** Opening Supplied data block **

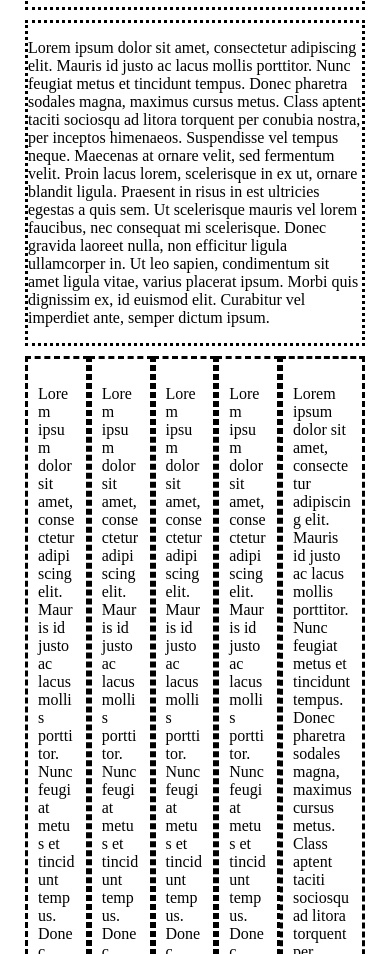
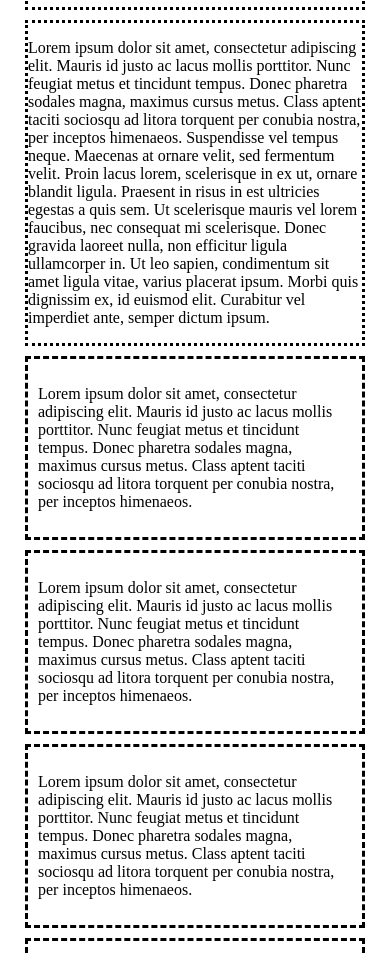
Before and after one commit to jean-maradiaga/test-layout, a plain HTML site: page index.html in a window 390 px wide. Shown: the part 91-1045 px from the top of the page. Drawn offline with Linux system fonts and the light colour scheme.

Commit message:
Made layout responsive for under 990px resolutions

```diff
--- a/index.html
+++ b/index.html
@@ -46,7 +46,7 @@
     </div>
 
       <div class="col col4 left-rail">
-          <p>Lorem ipsum dolor sit amet, consectetur adipiscing elit. Mauris id justo ac lacus mollis porttitor. Nunc feugiat metus et tincidunt tempus. Donec pharetra sodales magna, maximus cursus metus. Class aptent taciti sociosqu ad litora torquent per conubia nostra, per inceptos himenaeos. Suspendisse vel tempus neque. Maecenas at ornare velit, sed fermentum velit. Proin lacus lorem, scelerisque in ex ut, ornare blandit ligula. Praesent in risus in est ultricies egestas a quis sem. Ut scelerisque mauris vel lorem faucibus, nec consequat mi scelerisque. Donec gravida laoreet nulla, non efficitur ligula ullamcorper in. Ut leo sapien, condimentum sit amet ligula vitae, varius placerat ipsum. Morbi quis dignissim ex, id euismod elit.
+          <p>Lorem ipsum dolor sit amet, consectetur adipiscing elit. Mauris id justo ac lacus mollis porttitor. Nunc feugiat metus et tincidunt tempus. Donec pharetra sodales magna, maximus cursus metus. Class aptent taciti sociosqu ad litora torquent per conubia nostra, per inceptos himenaeos. Suspendisse vel tempus neque. Maecenas at ornare velit, sed fermentum velit. Proin lacus lorem, scelerisque in ex ut, ornare blandit ligula. Praesent in risus in est ultricies egestas a quis sem. Ut scelerisque mauris vel lorem faucibus, nec consequat mi scelerisque. Donec gravida laoreet nulla, non efficitur ligula ullamcorper in. Ut leo sapien, condimentum sit amet ligula vitae, varius placerat ipsum. Morbi quis dignissim ex, id euismod elit. Curabitur vel imperdiet ante, semper dictum ipsum.
           </p>
       </div>
   </div>
--- a/style.css
+++ b/style.css
@@ -135,8 +135,12 @@ a {
  }
 /* Media Query */
 
-@media screen and (max-width: 1200px){
-  div {
-    float: none;
+@media (max-width: 990px){
+  .col1{
+    width:100%;
   }
+  .col4 {
+    width:100%;
+  }
+
 }
```
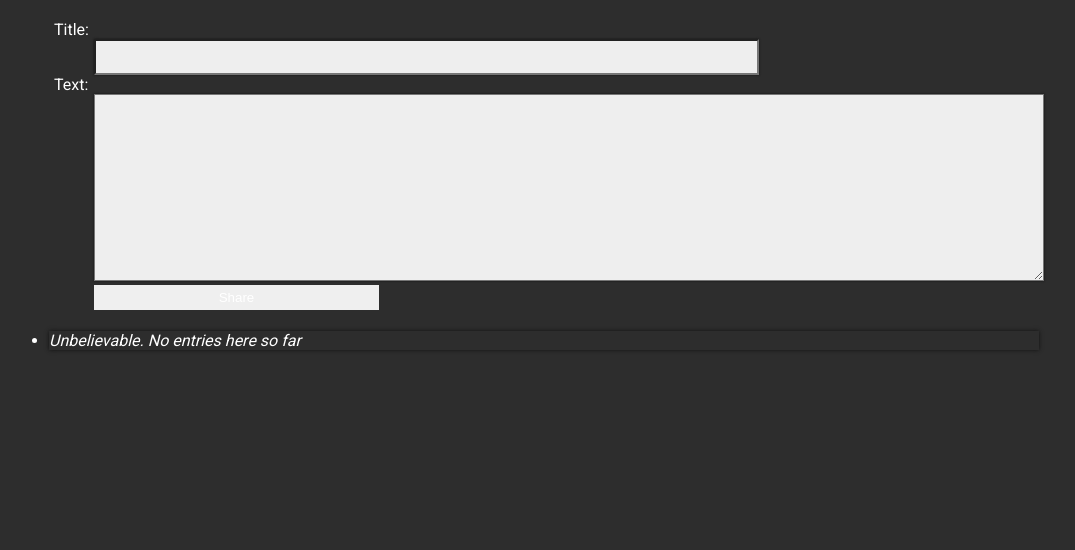
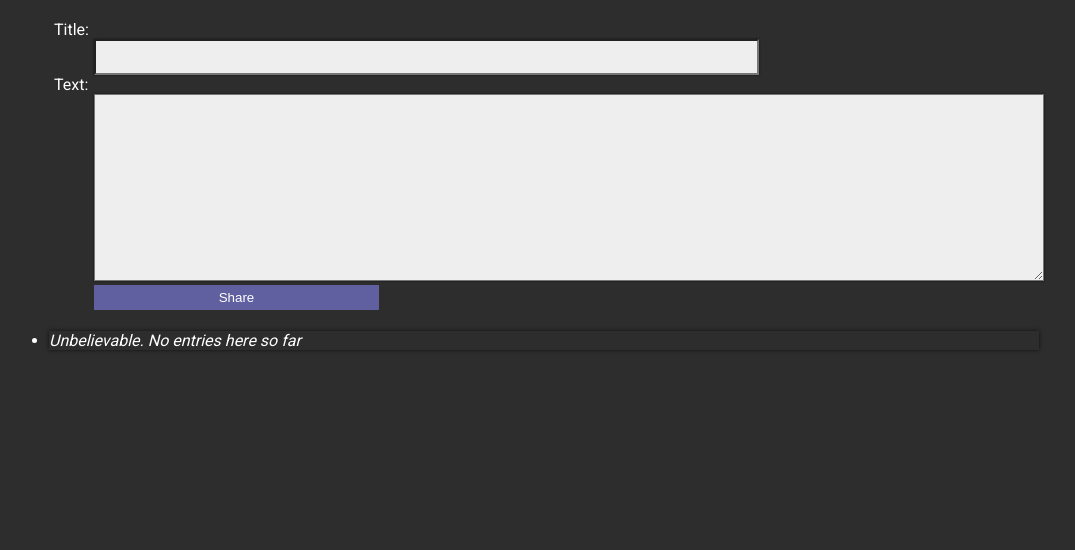
Before and after one commit to QuadPiece/flask-blog, a Flask app: page / in a window 1280 px wide. Shown: the part 96-646 px from the top of the page, without its empty margins (96-1171 px from the left). Run offline with Flask 2, Linux system fonts and the light colour scheme; the visitor is signed in with stand-in values (Sample User, id 1); data that the repository does not hold is empty.

Commit message:
CSS fixes

```diff
--- a/static/style.css
+++ b/static/style.css
@@ -205,6 +205,7 @@ a:hover {
 .add-entry input[type="text"] {
   width: 70%;
   padding: 5px;
+  margin: 0;
   box-sizing: border-box;
   background-color: #eeeeee;
   color: #2d2d2d;
@@ -214,9 +215,10 @@ a:hover {
 
 .add-entry input[type="submit"] {
   width: 30%;
+  margin: 0;
   border: none;
   padding: 5px;
   box-sizing: border-box;
   color: #FFFFFF;
-  backgorund-color: #6060A0;
+  background-color: #6060A0;
 }
```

** Closing Supplied data block **

Leave out the pictures and repeat the remaining data exactly.

Before and after one commit to jean-maradiaga/test-layout, a plain HTML site: page index.html in a window 390 px wide. Shown: the part 91-1045 px from the top of the page. Drawn offline with Linux system fonts and the light colour scheme.

Commit message:
Made layout responsive for under 990px resolutions

```diff
--- a/index.html
+++ b/index.html
@@ -46,7 +46,7 @@
     </div>
 
       <div class="col col4 left-rail">
-          <p>Lorem ipsum dolor sit amet, consectetur adipiscing elit. Mauris id justo ac lacus mollis porttitor. Nunc feugiat metus et tincidunt tempus. Donec pharetra sodales magna, maximus cursus metus. Class aptent taciti sociosqu ad litora torquent per conubia nostra, per inceptos himenaeos. Suspendisse vel tempus neque. Maecenas at ornare velit, sed fermentum velit. Proin lacus lorem, scelerisque in ex ut, ornare blandit ligula. Praesent in risus in est ultricies egestas a quis sem. Ut scelerisque mauris vel lorem faucibus, nec consequat mi scelerisque. Donec gravida laoreet nulla, non efficitur ligula ullamcorper in. Ut leo sapien, condimentum sit amet ligula vitae, varius placerat ipsum. Morbi quis dignissim ex, id euismod elit.
+          <p>Lorem ipsum dolor sit amet, consectetur adipiscing elit. Mauris id justo ac lacus mollis porttitor. Nunc feugiat metus et tincidunt tempus. Donec pharetra sodales magna, maximus cursus metus. Class aptent taciti sociosqu ad litora torquent per conubia nostra, per inceptos himenaeos. Suspendisse vel tempus neque. Maecenas at ornare velit, sed fermentum velit. Proin lacus lorem, scelerisque in ex ut, ornare blandit ligula. Praesent in risus in est ultricies egestas a quis sem. Ut scelerisque mauris vel lorem faucibus, nec consequat mi scelerisque. Donec gravida laoreet nulla, non efficitur ligula ullamcorper in. Ut leo sapien, condimentum sit amet ligula vitae, varius placerat ipsum. Morbi quis dignissim ex, id euismod elit. Curabitur vel imperdiet ante, semper dictum ipsum.
           </p>
       </div>
   </div>
--- a/style.css
+++ b/style.css
@@ -135,8 +135,12 @@ a {
  }
 /* Media Query */
 
-@media screen and (max-width: 1200px){
-  div {
-    float: none;
+@media (max-width: 990px){
+  .col1{
+    width:100%;
   }
+  .col4 {
+    width:100%;
+  }
+
 }
```
Before and after one commit to QuadPiece/flask-blog, a Flask app: page / in a window 1280 px wide. Shown: the part 96-646 px from the top of the page, without its empty margins (96-1171 px from the left). Run offline with Flask 2, Linux system fonts and the light colour scheme; the visitor is signed in with stand-in values (Sample User, id 1); data that the repository does not hold is empty.

Commit message:
CSS fixes

```diff
--- a/static/style.css
+++ b/static/style.css
@@ -205,6 +205,7 @@ a:hover {
 .add-entry input[type="text"] {
   width: 70%;
   padding: 5px;
+  margin: 0;
   box-sizing: border-box;
   background-color: #eeeeee;
   color: #2d2d2d;
@@ -214,9 +215,10 @@ a:hover {
 
 .add-entry input[type="submit"] {
   width: 30%;
+  margin: 0;
   border: none;
   padding: 5px;
   box-sizing: border-box;
   color: #FFFFFF;
-  backgorund-color: #6060A0;
+  background-color: #6060A0;
 }
```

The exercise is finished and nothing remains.